Gastric Balloon Side Effects
What Issues Could Arise after the Procedure?
Obesity is a serious public health problem associated with increased morbidity and mortality and decreased the quality of life. According to the World Health Organization, in 2005 there were about 400 million obese adults worldwide (Noria & Grantcharov, 2013).
Intragastric balloon devices are gaining more popularity by the day both in the US and outside the US. They are alternatives to bariatric (weight loss) surgeries and have a relatively safe profile. Obese individuals now have a reversible and cheaper option of losing weight with lesser complications than going for bariatric surgery.
The possible complications, though rare, after gastric balloon placement have been enumerated under “gastric balloon complications” in addition to these there are side effects that may follow intragastric balloon placement. Most of these side effects are transient and self-limiting while few of them require interventions.

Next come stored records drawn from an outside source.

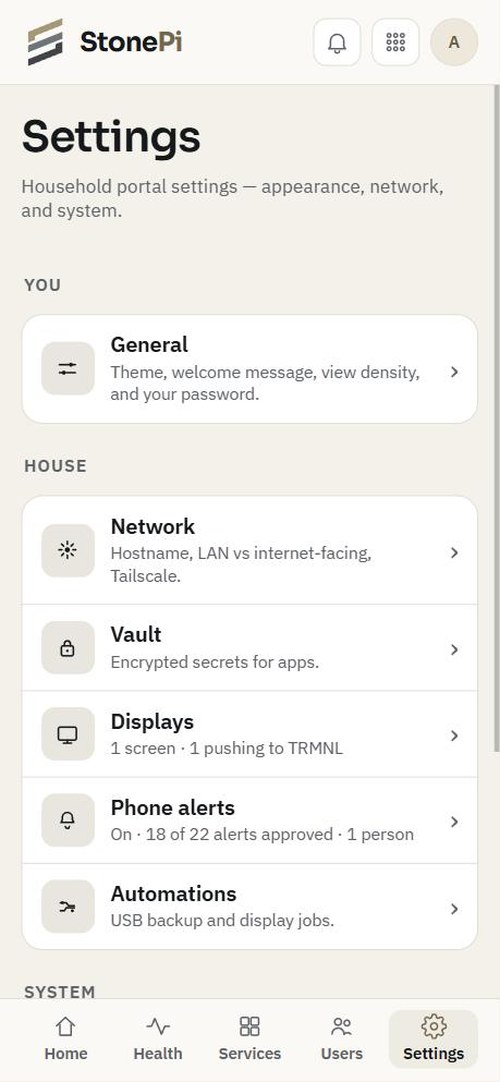
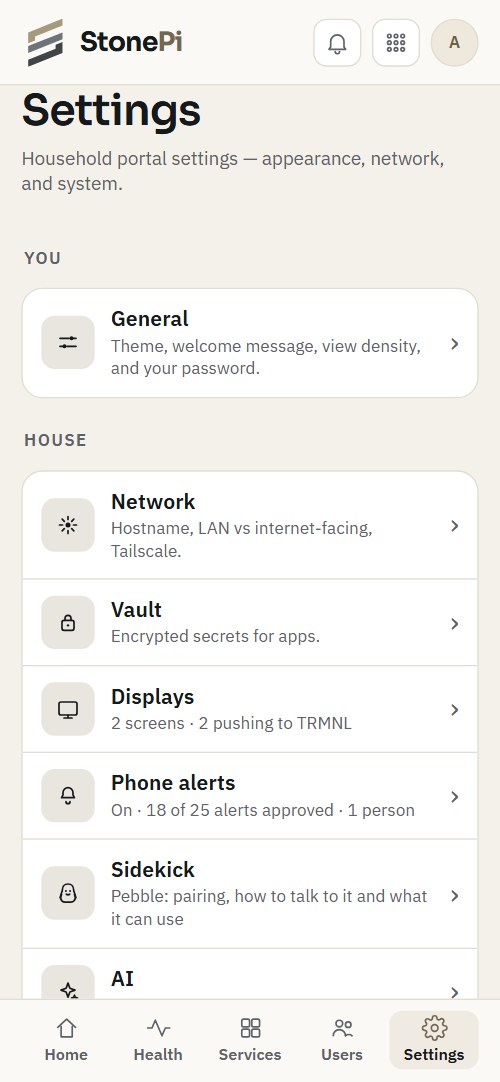
README: Settings screenshot with Sidekick and AI.

diff --git a/README.md b/README.md
@@ -16,7 +16,7 @@ StonePi is a private hub for your home on one Raspberry Pi. It brings you the ne
 <p align="center">
   <img src="docs/screenshots/services.jpg" alt="Services: each app's route and port, with on and off switches" width="250" />
   <img src="docs/screenshots/users.jpg" alt="Users: household accounts" width="250" />
-  <img src="docs/screenshots/settings.jpg" alt="Settings: General, Network, Vault, AI, Automations, Updates, Backup" width="250" />
+  <img src="docs/screenshots/settings.jpg" alt="Settings: General, Network, Vault, Displays, Phone alerts, Sidekick, AI, Automations, Updates, Backup" width="250" />
 </p>
 
 *Sign-in, Home and Health; Services, Users and Settings. Every page works on a phone, in light or dark.*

Interested in Mexico IntraGastric Balloon? Contact us today to get your free consultation.
The side effects associated with gastric balloon are nausea, gastric discomfort, bloating, vomiting and abdominal cramps. Others include belching, constipation, diarrhea, gas, difficulty swallowing, sore throat, vitamin/mineral deficiencies, hiccups, sense of heaviness with back pain.
Nausea and vomiting are the commonest side effects experienced by patients following intra-gastric balloon placement. Depending on the severity of the vomiting, an antiemetic ( a Sore throat drug that prevents vomiting) may be prescribed by your doctor. This will prevent you from losing excess fluid and getting dehydrated.

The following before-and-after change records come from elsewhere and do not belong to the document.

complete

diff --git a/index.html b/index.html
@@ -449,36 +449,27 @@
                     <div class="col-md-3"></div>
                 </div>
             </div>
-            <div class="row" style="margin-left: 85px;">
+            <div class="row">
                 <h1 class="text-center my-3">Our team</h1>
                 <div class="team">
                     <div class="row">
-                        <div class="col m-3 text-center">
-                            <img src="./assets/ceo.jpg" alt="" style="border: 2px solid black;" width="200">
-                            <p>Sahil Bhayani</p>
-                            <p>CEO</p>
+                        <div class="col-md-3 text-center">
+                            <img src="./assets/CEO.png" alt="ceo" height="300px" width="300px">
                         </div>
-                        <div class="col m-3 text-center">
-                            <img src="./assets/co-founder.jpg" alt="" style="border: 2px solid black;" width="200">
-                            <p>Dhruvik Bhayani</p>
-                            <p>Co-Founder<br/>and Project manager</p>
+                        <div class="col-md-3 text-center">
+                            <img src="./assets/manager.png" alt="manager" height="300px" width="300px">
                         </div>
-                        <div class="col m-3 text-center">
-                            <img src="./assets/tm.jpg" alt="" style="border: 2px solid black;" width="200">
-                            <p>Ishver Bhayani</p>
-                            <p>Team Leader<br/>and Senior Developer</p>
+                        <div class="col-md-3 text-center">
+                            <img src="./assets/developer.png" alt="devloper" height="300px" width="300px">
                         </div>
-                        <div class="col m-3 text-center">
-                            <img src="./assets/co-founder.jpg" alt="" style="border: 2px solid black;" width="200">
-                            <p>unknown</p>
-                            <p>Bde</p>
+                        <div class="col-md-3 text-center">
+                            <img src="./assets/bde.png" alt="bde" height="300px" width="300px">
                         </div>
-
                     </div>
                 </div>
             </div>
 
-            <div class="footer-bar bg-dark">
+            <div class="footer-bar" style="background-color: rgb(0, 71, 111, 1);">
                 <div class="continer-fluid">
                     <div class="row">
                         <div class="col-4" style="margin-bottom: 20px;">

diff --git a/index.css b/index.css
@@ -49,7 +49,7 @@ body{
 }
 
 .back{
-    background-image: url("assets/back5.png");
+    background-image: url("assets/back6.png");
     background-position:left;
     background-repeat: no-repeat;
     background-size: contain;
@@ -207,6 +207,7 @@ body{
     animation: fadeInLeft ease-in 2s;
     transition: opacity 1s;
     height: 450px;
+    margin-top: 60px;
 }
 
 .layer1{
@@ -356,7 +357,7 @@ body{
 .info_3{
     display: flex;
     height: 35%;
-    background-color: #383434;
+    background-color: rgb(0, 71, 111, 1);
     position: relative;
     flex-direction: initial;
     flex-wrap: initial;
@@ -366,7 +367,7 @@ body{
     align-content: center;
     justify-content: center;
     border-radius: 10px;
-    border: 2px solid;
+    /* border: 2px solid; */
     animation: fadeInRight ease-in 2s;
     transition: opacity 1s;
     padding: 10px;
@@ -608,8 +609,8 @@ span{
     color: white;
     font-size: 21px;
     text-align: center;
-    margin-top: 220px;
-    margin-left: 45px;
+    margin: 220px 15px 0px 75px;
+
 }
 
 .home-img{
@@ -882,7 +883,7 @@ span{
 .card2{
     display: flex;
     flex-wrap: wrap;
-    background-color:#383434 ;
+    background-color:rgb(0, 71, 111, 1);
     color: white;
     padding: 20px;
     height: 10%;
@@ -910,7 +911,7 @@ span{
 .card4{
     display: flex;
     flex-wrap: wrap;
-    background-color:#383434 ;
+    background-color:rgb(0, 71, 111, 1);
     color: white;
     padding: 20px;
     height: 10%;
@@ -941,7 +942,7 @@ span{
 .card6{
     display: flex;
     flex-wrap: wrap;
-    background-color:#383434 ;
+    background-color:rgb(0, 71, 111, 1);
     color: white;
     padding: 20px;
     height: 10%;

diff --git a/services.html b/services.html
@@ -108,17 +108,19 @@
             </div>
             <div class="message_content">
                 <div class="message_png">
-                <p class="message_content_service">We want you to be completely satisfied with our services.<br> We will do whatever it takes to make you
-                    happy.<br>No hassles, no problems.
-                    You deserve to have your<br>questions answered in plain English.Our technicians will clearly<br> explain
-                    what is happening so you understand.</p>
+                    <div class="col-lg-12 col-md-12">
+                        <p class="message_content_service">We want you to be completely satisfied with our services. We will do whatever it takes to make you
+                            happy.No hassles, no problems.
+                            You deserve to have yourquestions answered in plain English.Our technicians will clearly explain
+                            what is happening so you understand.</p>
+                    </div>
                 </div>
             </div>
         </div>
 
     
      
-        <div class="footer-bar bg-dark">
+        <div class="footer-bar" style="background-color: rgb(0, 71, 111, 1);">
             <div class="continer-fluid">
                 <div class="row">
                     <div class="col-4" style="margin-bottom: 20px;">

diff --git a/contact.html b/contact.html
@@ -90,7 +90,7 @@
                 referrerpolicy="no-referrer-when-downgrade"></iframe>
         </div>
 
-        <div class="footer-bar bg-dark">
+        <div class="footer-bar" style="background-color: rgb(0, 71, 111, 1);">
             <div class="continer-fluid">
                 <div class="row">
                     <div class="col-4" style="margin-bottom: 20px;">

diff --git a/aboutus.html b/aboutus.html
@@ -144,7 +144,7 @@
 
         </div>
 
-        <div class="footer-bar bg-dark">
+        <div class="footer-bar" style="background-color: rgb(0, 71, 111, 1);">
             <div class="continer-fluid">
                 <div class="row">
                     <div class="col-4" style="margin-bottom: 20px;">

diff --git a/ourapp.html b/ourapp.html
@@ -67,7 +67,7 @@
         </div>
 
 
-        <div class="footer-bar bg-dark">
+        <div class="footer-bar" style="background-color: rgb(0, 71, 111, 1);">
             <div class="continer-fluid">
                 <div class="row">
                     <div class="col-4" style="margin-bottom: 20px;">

Gastric discomfort and abdominal cramps are secondary to the mass effect of the balloon in the stomach. Most patients outgrow these side effects after few days of balloon.

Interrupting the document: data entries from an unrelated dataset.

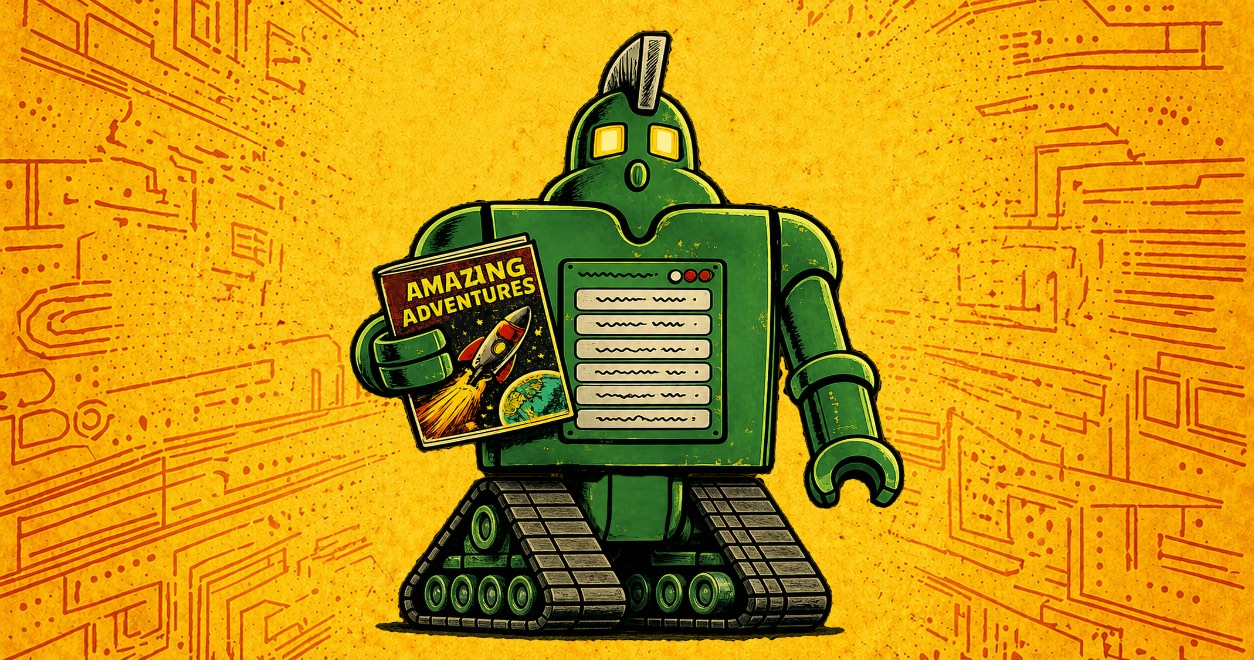
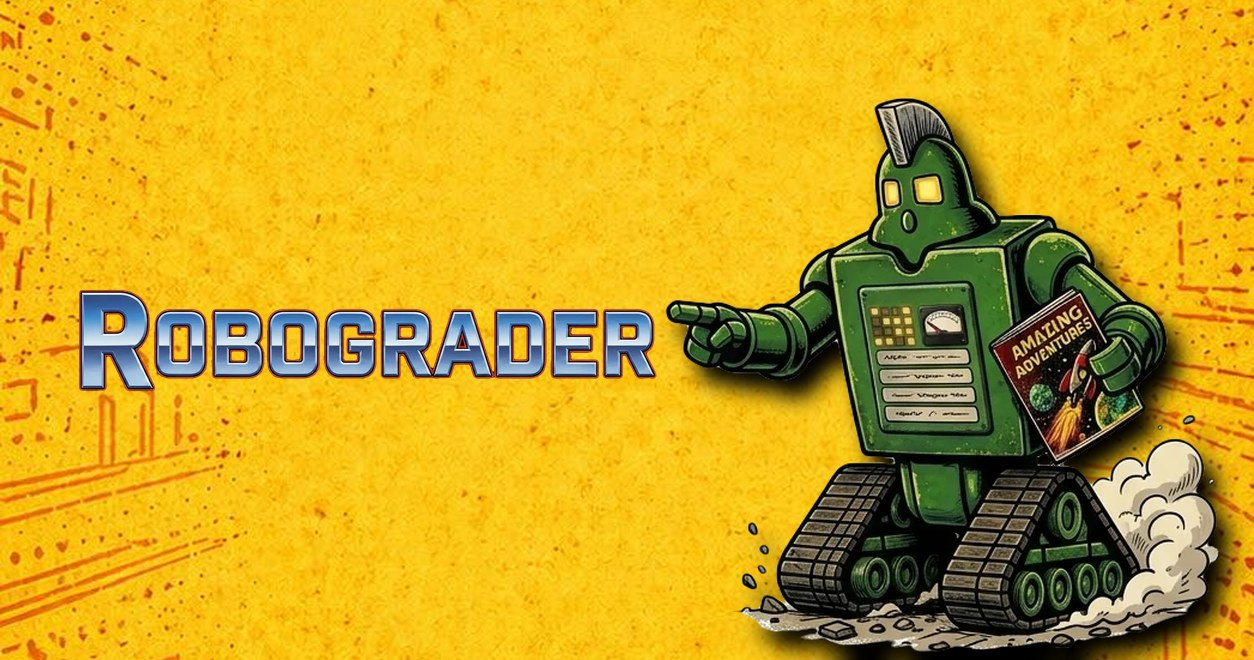
Get page

diff --git a/get/index.html b/get/index.html
@@ -1,0 +1,139 @@
+<!doctype html>
+<html lang="en">
+<head>
+<meta charset="utf-8">
+<meta name="viewport" content="width=device-width,initial-scale=1,viewport-fit=cover">
+<title>Robograder</title>
+<meta name="description" content="Robograder — AI comic grading. Use it on the web, or get the app on iOS or Android.">
+
+<!-- Open Graph (link previews) -->
+<meta property="og:title" content="Robograder">
+<meta property="og:description" content="AI comic grading — web, iOS, or Android.">
+<meta property="og:type" content="website">
+<meta property="og:url" content="https://robograder.app/get">
+<!-- TODO: 1200x630 share image -->
+<meta property="og:image" content="https://robograder.app/assets/og-share.jpg">
+
+<!-- ============================================================= -->
+<!-- TRACKING TAGS — fill in your IDs, then uncomment.              -->
+<!-- (They run once this is hosted on your own domain, not in a     -->
+<!--  preview sandbox.)                                             -->
+<!-- ============================================================= -->
+<!-- ▼ META PIXEL — replace YOUR_PIXEL_ID
+<script>
+!function(f,b,e,v,n,t,s){if(f.fbq)return;n=f.fbq=function(){n.callMethod?
+n.callMethod.apply(n,arguments):n.queue.push(arguments)};if(!f._fbq)f._fbq=n;
+n.push=n;n.loaded=!0;n.version='2.0';n.queue=[];t=b.createElement(e);t.async=!0;
+t.src=v;s=b.getElementsByTagName(e)[0];s.parentNode.insertBefore(t,s)}(window,
+document,'script','https://connect.facebook.net/en_US/fbevents.js');
+fbq('init','YOUR_PIXEL_ID'); fbq('track','PageView');
+</script>
+-->
+<!-- ▼ GOOGLE TAG — replace G-XXXXXXX / AW-XXXXXXX
+<script async src="https://www.googletagmanager.com/gtag/js?id=G-XXXXXXX"></script>
+<script>
+window.dataLayer=window.dataLayer||[];function gtag(){dataLayer.push(arguments);}
+gtag('js',new Date()); gtag('config','G-XXXXXXX'); gtag('config','AW-XXXXXXX');
+</script>
+-->
+
+<style>
+:root{ --bg:#0e1512; --ink:#eaf5df; --green:#4e9e2e; --green-d:#3a7a22; --store:#141210; --line:#294a3d; }
+*{box-sizing:border-box}
+html,body{height:100%}
+body{
+  margin:0; background:radial-gradient(120% 80% at 50% 0%,#1c2b1f 0%,#0e1512 62%);
+  color:var(--ink); font-family:-apple-system,BlinkMacSystemFont,"Segoe UI",Roboto,Helvetica,Arial,sans-serif;
+  display:flex; align-items:center; justify-content:center; padding:32px 22px;
+  padding-top:max(32px,env(safe-area-inset-top)); padding-bottom:max(32px,env(safe-area-inset-bottom));
+}
+.card{width:100%; max-width:380px; text-align:center}
+/* logo */
+.logo{width:230px; height:auto; margin:0 auto 6px; display:block}
+/* character art */
+.character{width:210px; height:auto; margin:6px auto 26px; display:block;
+  filter:drop-shadow(0 12px 26px rgba(0,0,0,.5))}
+.character-fallback{width:150px; height:150px; margin:10px auto 26px; border-radius:26px;
+  background:radial-gradient(circle at 50% 35%,#2e6e3a,#12240f); display:flex; align-items:center;
+  justify-content:center; font-size:66px; box-shadow:0 12px 30px rgba(0,0,0,.5)}
+/* the three equal, stacked buttons */
+.btns{display:flex; flex-direction:column; gap:14px}
+.btn{
+  display:flex; align-items:center; justify-content:center; gap:11px;
+  width:100%; height:62px; border-radius:14px; text-decoration:none;
+  font-size:18px; font-weight:800; letter-spacing:.2px; border:1px solid transparent; cursor:pointer;
+}
+.btn:active{transform:scale(.98)}
+.btn.web{background:var(--green); color:#0d1f08; box-shadow:0 6px 18px rgba(78,158,46,.35)}
+.btn.store{background:var(--store); color:#fff; border-color:#33463b}
+.btn svg{flex:0 0 auto}
+.btn .lbls{display:flex; flex-direction:column; align-items:flex-start; line-height:1.1}
+.btn .lbls .sm{font-size:11px; font-weight:600; opacity:.75; letter-spacing:.3px}
+.btn .lbls .lg{font-size:18px; font-weight:800}
+@media (prefers-reduced-motion:no-preference){ .btn{transition:transform .12s} }
+</style>
+</head>
+<body>
+  <main class="card">
+    <img class="logo" src="/assets/Robograder_Launch_Logo.webp" alt="Robograder">
+    <img class="character" src="/assets/Robograder_Charging.webp" alt="Robograder character"
+         onerror="this.outerHTML='<div class=&quot;character-fallback&quot;>🤖</div>'">
+
+    <nav class="btns">
+      <!-- 1 · Web -->
+      <a class="btn web" id="cta-web" href="#" data-dest="web">Go to the Web Version</a>
+
+      <!-- 2 · Apple -->
+      <a class="btn store" id="cta-ios" href="#" data-dest="ios" aria-label="Download on the App Store">
+        <svg width="24" height="24" viewBox="0 0 24 24" fill="#fff" aria-hidden="true"><path d="M16.365 1.43c0 1.14-.42 2.2-1.13 3.02-.86.98-2.27 1.74-3.4 1.65-.14-1.11.45-2.28 1.1-3.02.79-.9 2.2-1.6 3.43-1.65zM20.9 17.13c-.6 1.38-.88 1.99-1.65 3.21-1.07 1.7-2.58 3.82-4.45 3.83-1.66.02-2.09-1.08-4.34-1.07-2.25.01-2.72 1.09-4.38 1.07-1.87-.01-3.3-1.92-4.37-3.62C-.63 17.5-.9 12.13 1.4 9.28c1.11-1.4 2.86-2.29 4.5-2.29 1.67 0 2.72 1.09 4.1 1.09 1.34 0 2.16-1.09 4.1-1.09 1.46 0 3.01.8 4.11 2.17-3.61 1.98-3.02 7.14 1.09 8.96z"/></svg>
+        <span class="lbls"><span class="sm">Download on the</span><span class="lg">App Store</span></span>
+      </a>
+
+      <!-- 3 · Google -->
+      <a class="btn store" id="cta-android" href="#" data-dest="android" aria-label="Get it on Google Play">
+        <svg width="24" height="24" viewBox="0 0 512 512" aria-hidden="true"><path fill="#00d2ff" d="M47 20 285 258 47 496a30 30 0 0 1-15-26V46a30 30 0 0 1 15-26z"/><path fill="#00e676" d="M47 20a30 30 0 0 1 30 2l205 118-73 73L47 20z"/><path fill="#ffce00" d="M414 210l-72 42-73-73 73-73 72 42a34 34 0 0 1 0 62z"/><path fill="#ff3d47" d="M47 496l162-193 73 73L77 494a30 30 0 0 1-30 2z"/></svg>
+        <span class="lbls"><span class="sm">Get it on</span><span class="lg">Google Play</span></span>
+      </a>
+    </nav>
+  </main>
+
+<script>
+/* Tracked-link engine: reads the campaign params off this page's URL and
+   carries them to each destination (Play referrer / App Store ct / web utm),
+   and fires a conversion event on each tap. Fill in the store URLs below. */
+var STORE = {
+  ios:     "https://apps.apple.com/app/id6778625739",
+  android: "https://play.google.com/store/apps/details?id=app.robograder",
+  web:     "https://robograder.app"
+};
+(function(){
+  var qs=new URLSearchParams(location.search);
+  var KEYS=["utm_source","utm_medium","utm_campaign","utm_content","utm_term"];
+  var utm={}; KEYS.forEach(function(k){ if(qs.get(k)) utm[k]=qs.get(k); });
+  if(!utm.utm_source){ var r=(document.referrer||"").toLowerCase();
+    if(r.indexOf("instagram")>-1)utm.utm_source="instagram";
+    else if(r.indexOf("facebook")>-1||r.indexOf("fb.")>-1)utm.utm_source="facebook";
+    else if(r.indexOf("youtu")>-1)utm.utm_source="youtube"; }
+  var utmStr=KEYS.filter(function(k){return utm[k];}).map(function(k){return k+"="+encodeURIComponent(utm[k]);}).join("&");
+  var source=utm.utm_source||"direct";
+  var campaign=(utm.utm_campaign||"launch")+(utm.utm_content?("_"+utm.utm_content):"");
+  function link(dest){
+    if(dest==="android"){ var ref=encodeURIComponent(utmStr||("utm_source="+source));
+      return STORE.android+(STORE.android.indexOf("?")>-1?"&":"?")+"referrer="+ref; }
+    if(dest==="ios"){ return STORE.ios+"?ct="+encodeURIComponent((source+"_"+campaign).slice(0,39))+"&mt=8"; }
+    return STORE.web+(utmStr?((STORE.web.indexOf("?")>-1?"&":"?")+utmStr):"");
+  }
+  function fire(dest){
+    try{ if(window.fbq) fbq('track', dest==='web'?'Lead':'InitiateCheckout', {content_name:'get_'+dest,source:source,campaign:campaign}); }catch(e){}
+    try{ if(window.gtag) gtag('event','cta_click',{destination:dest,source:source,campaign:campaign}); }catch(e){}
+  }
+  ["cta-web","cta-ios","cta-android"].forEach(function(id){
+    var el=document.getElementById(id); if(!el)return;
+    var d=el.getAttribute("data-dest");
+    el.setAttribute("href",link(d));
+    el.addEventListener("click",function(){ fire(d); });
+  });
+})();
+</script>
+</body>
+</html>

A sore throat is the result of the endoscopic procedure used to insert the balloon and is transient. Liquid diet after the procedure will also go a long way in reducing the severity of this side effect.
The use of antacids (drugs that neutralize the stomach acid) before and while the balloon is in the stomach helps reduce the symptoms of indigestion and gastric discomfort.
- Noria, S. F., & Grantcharov, T. (2013, February). Biological effects of bariatric surgery on obesity-related comorbidities. Retrieved from https://www.ncbi.nlm.nih.gov/pmc/articles/PMC3569476/
Ready to jumpstart your weight loss? Get the facts from our knowledgeable patient educators today.